    • Public vehicle and commercial vehicles tracking (NavIC based trackers)
    • Emergency warning alerts to fishermen navigating into the deep sea without adequate terrestrial network connectivity
    • Tracking and providing information related to natural disasters
    • Other Navigation Systems:
      • Global: 
        • Global Positioning System (GPS) of the U.S.A. 
        • Galileo from the European Union
        • Russian GLONASS 
        • China’s Beidou 
      • Regional: 
    • QZSS covers the Asia-Oceania region, with a focus on Japan.

     

    NavIC in Smartphones: Benefits

    • Self-reliance: 
      • NavIC aims to remove dependence on foreign satellite systems for navigation service requirements, especially for strategic sectors.
    • NavIC will further the goal of Atmanirbhar Bharat and ‘vocal for local’.
    • Indian Control & Risk Aversion: 
      • Reliance on GPS and GLONASS may not always be reliable as they are operated by the respective defense agencies. 
    • For e.g. The U.S. denied GPS data for Kargil region to the Indian military in 1999.
    • As NavIC is an indigenous positioning system, there is no risk of the withdrawal of service in similar situations.
    • Promotion of Local Industry: 
      • Ministries can use NavIC applications to promote local industry to develop indigenous NavIC-based solutions.
    • Global Precedents: 
    • In 2021, 94.5% of smartphones manufactured in China were Beidou supported.
    • Russia mandates inclusion of GLONASS system in locally manufactured and sold smartphones
    • Apple’s devices support five global and regional navigational systems like GPS, GLONASS, Beidou etc.

    Smartphone Companies Response 

    • Existing Support: Major mobile chipset manufacturers like Qualcomm, MediaTek and Broadcom already support NavIC across various chipset platforms.
    • Widening Ambit: A few recently launched mobile handsets can be enabled to receive NavIC.
    • For example, the Redmi Note 9 series from Xiaomi, the Realme 6 series, the OnePlus Nord etc. 
    • Concerns: 
    • Additional costs: Xiaomi and Samsung reported higher research and production costs (hardware changes-Dual band chipsets) might cause losses in a price sensitive market like India. 
    • Tight time frame: Testing clearances can take more time possibly missing the 1 January 2023 deadline for making smartphones NavIC-complaint.
    • Technical complexities: Mobile phone chipsets at present support L1 frequency band (used by GPS and GLONASS). NavIC is available in L5 band, making immediate compliance to it difficult.

    Way Ahead

    • Enhancing Reach with More Satellites: To make NavIC truly “global” like GPS, more satellites would need to be placed in an orbit closer to earth than the current constellation.
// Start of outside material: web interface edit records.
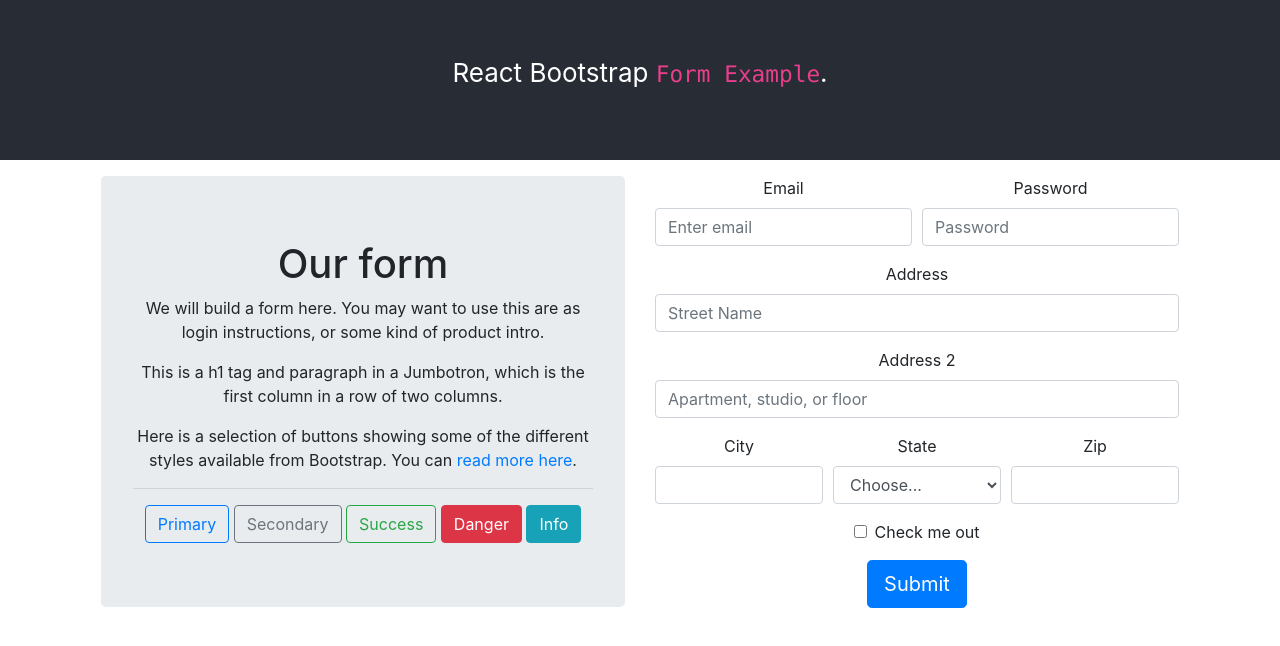
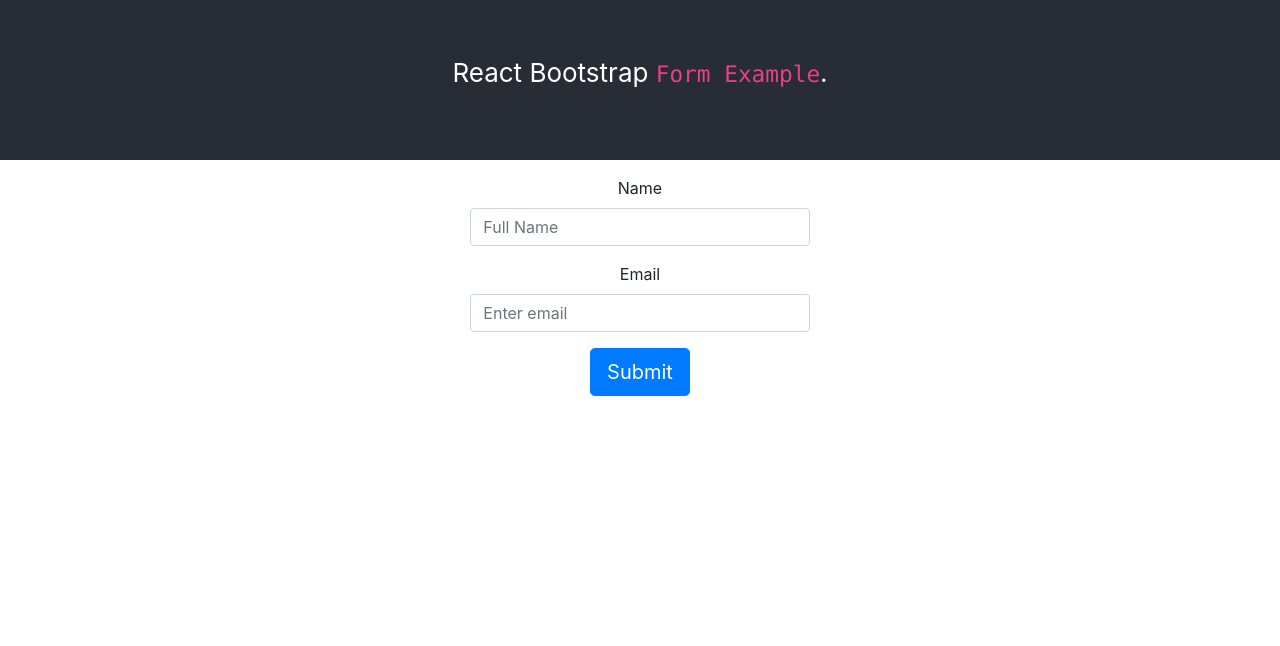
Before and after one commit to EmilyChristy/react-bootstrap-form-basic, a React (Create React App) app: page / in a window 1280 px wide. Shown: the top 646 px of the page. Built offline with nearby package versions, Linux system fonts and the light colour scheme.

Commit message:
finished form 1

```diff
--- a/src/App.css
+++ b/src/App.css
@@ -27,12 +27,3 @@
 .App-link {
   color: #61dafb;
 }
-
-@keyframes App-logo-spin {
-  from {
-    transform: rotate(0deg);
-  }
-  to {
-    transform: rotate(360deg);
-  }
-}
--- a/src/App.js
+++ b/src/App.js
@@ -1,11 +1,10 @@
-import React, { useState } from "react";
+import React, { useState, useEffect } from "react"; //useEffect, useRef
 import "bootstrap/dist/css/bootstrap.min.css";
 
 import Container from "react-bootstrap/Container";
 import Row from "react-bootstrap/Row";
 import Col from "react-bootstrap/Col";
 import Button from "react-bootstrap/Button";
-import Jumbotron from "react-bootstrap/Jumbotron";
 import Form from "react-bootstrap/Form";
 import Alert from "react-bootstrap/Alert";
 
@@ -13,6 +12,57 @@
 
 function App() {
   const [showMessage, setShowMessage] = useState(false);
+  const [values, setValues] = useState({
+    fullname: "",
+    email: "",
+  });
+  const [formerrors, setFormErrors] = useState({});
+  const [isSubmitting, setIsSubmitting] = useState(false);
+
+  useEffect(() => {
+    if (Object.keys(formerrors).length === 0 && isSubmitting) {
+      //complete submission
+      console.log("Form data is ok so complete submission");
+    }
+  }, [formerrors, isSubmitting]);
+
+  //this method handles the each form field changing and updates the relevant
+  //state value for that input
+  const handleChange = (event) => {
+    // event.persist();
+    setValues((values) => ({
+      ...values,
+      [event.target.name]: event.target.value,
+    }));
+  };
+
+  //this method will check each field in your form. You define
+  //the rules for each field
+  const validate = () => {
+    console.log("Validate the form....");
+
+    let errors = {};
+
+    //name field
+    if (!values.fullname) {
+      errors.fullname = "Full name is required";
+    }
+
+    //email field
+    if (!values.email) {
+      errors.email = "Email address is required";
+    } else if (!/\S+@\S+\.\S+/.test(values.email)) {
+      errors.email = "Email address is invalid";
+    }
+    return errors;
+  };
+
+  const handleSubmit = (event) => {
+    if (event) event.preventDefault();
+    console.log("Submitting the form ->");
+    setIsSubmitting(true);
+    setFormErrors(validate(values));
+  };
 
   return (
     <div className="App">
@@ -46,85 +96,50 @@
             </Col>
           </Row>
           <Row>
+            <Col></Col>
             <Col>
-              <Jumbotron>
-                <h1 className="header">Our form</h1>
-                <p>
-                  We will build a form here. You may want to use this are as
-                  login instructions, or some kind of product intro.
-                </p>
-                <p>
-                  This is a h1 tag and paragraph in a Jumbotron, which is the
-                  first column in a row of two columns.
-                </p>
-                <p>
-                  Here is a selection of buttons showing some of the different
-                  styles available from Bootstrap. You can&nbsp;
-                  <a href="https://react-bootstrap.github.io/components/buttons/">
-                    read more here
-                  </a>
-                  .
-                </p>
-                <hr />
-                <Button variant="outline-primary">Primary</Button>{" "}
-                <Button variant="outline-secondary">Secondary</Button>{" "}
-                <Button variant="outline-success">Success</Button>{" "}
-                <Button variant="danger">Danger</Button>{" "}
-                <Button variant="info">Info</Button>{" "}
-              </Jumbotron>
-            </Col>
-            <Col>
-              <Form>
+              <Form onSubmit={handleSubmit}>
+                <Form.Group controlId="formGridName">
+                  <Form.Label>Name</Form.Label>
+                  <Form.Control
+                    placeholder="Full Name"
+                    type="text"
+                    name="fullname"
+                    value={values.fullname}
+                    onChange={handleChange}
+                    required
+                  />
+                  {formerrors.name && (
+                    <p className="frmError">{formerrors.name}</p>
+                  )}
+                </Form.Group>
                 <Form.Row>
                   <Form.Group as={Col} controlId="formGridEmail">
                     <Form.Label>Email</Form.Label>
-                    <Form.Control type="email" placeholder="Enter email" />
-                  </Form.Group>
-
-                  <Form.Group as={Col} controlId="formGridPassword">
-                    <Form.Label>Password</Form.Label>
-                    <Form.Control type="password" placeholder="Password" />
+                    <Form.Control
+                      placeholder="Enter email"
+                      type="email"
+                      name="email"
+                      value={values.email}
+                      onChange={handleChange}
+                    />
+                    {formerrors.email && (
+                      <p className="text-warning">{formerrors.email}</p>
+                    )}
                   </Form.Group>
                 </Form.Row>
-                <Form.Group controlId="formGridAddress1">
-                  <Form.Label>Address</Form.Label>
-                  <Form.Control placeholder="Street Name" />
-                </Form.Group>
-                <Form.Group controlId="formGridAddress2">
-                  <Form.Label>Address 2</Form.Label>
-                  <Form.Control placeholder="Apartment, studio, or floor" />
-                </Form.Group>
-                <Form.Row>
-                  <Form.Group as={Col} controlId="formGridCity">
-                    <Form.Label>City</Form.Label>
-                    <Form.Control />
-                  </Form.Group>
 
-                  <Form.Group as={Col} controlId="formGridState">
-                    <Form.Label>State</Form.Label>
-                    <Form.Control as="select" defaultValue="Choose...">
-                      <option>Choose...</option>
-                      <option>...</option>
-                    </Form.Control>
-                  </Form.Group>
-
-                  <Form.Group as={Col} controlId="formGridZip">
-                    <Form.Label>Zip</Form.Label>
-                    <Form.Control />
-                  </Form.Group>
-                </Form.Row>
-                <Form.Group id="formGridCheckbox">
-                  <Form.Check type="checkbox" label="Check me out" />
-                </Form.Group>
                 <Button
+                  type="submit"
                   variant="primary"
                   size="lg"
-                  onClick={() => setShowMessage(true)}
+                  //disabled={disable}
                 >
                   Submit
                 </Button>
               </Form>
             </Col>
+            <Col></Col>
           </Row>
         </Container>
       </Container>
```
Satellite navigation draft policy 2021 plans to expand the NavIC coverage from regional to global, so it should be expedited.
    • Using Long Code: Currently (NavIC) only provides short code. This has to become Long Code for the use of the strategic sector. This prevents the signal from being breached. This had been part of the original scheme for NavIC but less work has gone into it so far.
    • Push for Manufacturers: The Indian government has been pressing manufacturers to add compatibility and has set a deadline of January 2023 but media reports suggest this is unlikely before 2025. The manufacturers  need to be incentivized properly.
    • Utilising Medium Earth Orbit (MEO): Right now, NavIC’s reach is only 1,500 km beyond Indian territory. But for ships and aeroplanes travelling beyond that satellites in Medium Earth Orbit (MEO) are needed.

    Source: TH